This International Women’s Day, we talk to two Jungheinrich UK leaders about their careers, their greatest successes and challenges, and opportunities for women.

Karen Taylor Ronson (pictured) is a Jungheinrich Business Director, responsible for customer service and sales. After 24 years with the Jungheinrich where she was responsible for the operational and customer service side of the business Karen has now also taken responsibility for the sales, racking and used equipment operation.

What makes a great business director?
Karen: “Firstly, it’s about looking after our employees as they are our biggest asset. Then it’s about knowing what works for the customer. Throughout my time with Jungheinrich I have learned to identify what makes the customer happy but to also see the warning signs of what could become an unhappy customer. And it’s at that point where we need to act. Customer service is not just about solving problems – it’s about customer retention. And ensuring we have the right service package for the customer is a big part of the sales process. My job as business director is to ensure we sell the right solutions for each customer.”

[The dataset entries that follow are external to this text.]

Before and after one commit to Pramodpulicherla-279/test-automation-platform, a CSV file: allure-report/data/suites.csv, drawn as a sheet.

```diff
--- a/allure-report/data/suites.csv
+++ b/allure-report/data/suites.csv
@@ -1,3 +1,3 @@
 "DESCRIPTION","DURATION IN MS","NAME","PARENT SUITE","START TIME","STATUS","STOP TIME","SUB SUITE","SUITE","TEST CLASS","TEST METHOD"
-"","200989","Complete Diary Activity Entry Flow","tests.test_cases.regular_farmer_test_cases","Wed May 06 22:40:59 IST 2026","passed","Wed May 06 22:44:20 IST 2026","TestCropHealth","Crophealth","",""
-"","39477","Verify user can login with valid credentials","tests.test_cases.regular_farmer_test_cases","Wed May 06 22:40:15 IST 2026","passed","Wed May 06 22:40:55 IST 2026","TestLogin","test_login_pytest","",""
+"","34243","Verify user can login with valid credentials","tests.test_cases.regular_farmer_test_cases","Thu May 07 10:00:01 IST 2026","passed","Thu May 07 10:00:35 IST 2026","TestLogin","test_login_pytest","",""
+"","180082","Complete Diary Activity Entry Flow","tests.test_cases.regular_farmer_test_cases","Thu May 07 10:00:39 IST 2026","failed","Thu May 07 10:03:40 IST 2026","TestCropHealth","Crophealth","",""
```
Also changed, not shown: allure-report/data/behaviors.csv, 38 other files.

After studying business administration, Silke Herrera’s first job was with Jungheinrich in Hamburg. In the 32 years since, she has headed departments in Germany, been Finance Director for Jungheinrich Spain and MD of Jungheinrich Chile, before becoming UK Finance Director in 2023.

What has been your greatest challenge?
Silke: “Going to Chile in 2018 as an MD. It was a relatively new country for Jungheinrich [having previously operated via dealership] and there was a lot of development and training necessary to make people understand our business model and improve the processes to offer the best service to the customers. Also, working in a different culture is always challenging, but all the wonderful experiences I would never want to miss!”

As a woman in intralogistics, what obstacles have you had to overcome and how have you done it?
Karen: “When I first joined, I was the only female in an operational role. It’s only in the last 10 years or so we have started to see an interest from other females, and we now have female engineers, apprentices, and Area Service Managers. And the same can be said for the sales side of the business where we now have female salespeople, regional sales managers, and heads of sales. However, 24 years ago, I did face some resistance from customers and internal colleagues. There were some very standard questions directed to me, for example ‘what do you know about repairing forklift trucks?’ ‘What do you know about logistics?’. My standard response in those days was, “Richard Branson can’t fly a jumbo jet, but he makes a very good CEO of Virgin Airways.” It wasn’t my job to know how to fix a forklift truck. It was my job to support the teams in making sure they could get the right tools, support and training to do their jobs.”

Silke: “Sometimes the idea of women leaders could be challenging for men, even if they didn’t say anything. I feel that women have to work harder to show they can do it.”

How do you deal with stress?
Karen: “Take a deep breath, take a step back and look at the bigger picture. I very rarely panic and always take a pragmatic approach. And I always tell my team, “You can only do what you have the capacity to do”. You’ve got to prioritise and focus on what you can reasonably change rather than worrying about everything that’s outside your circle of influence. Outside of work I coach (and train) at a female only boxing club — that’s a great stress relief. I am qualified to deliver the fundamental principals of professional boxing training and functional fitness.”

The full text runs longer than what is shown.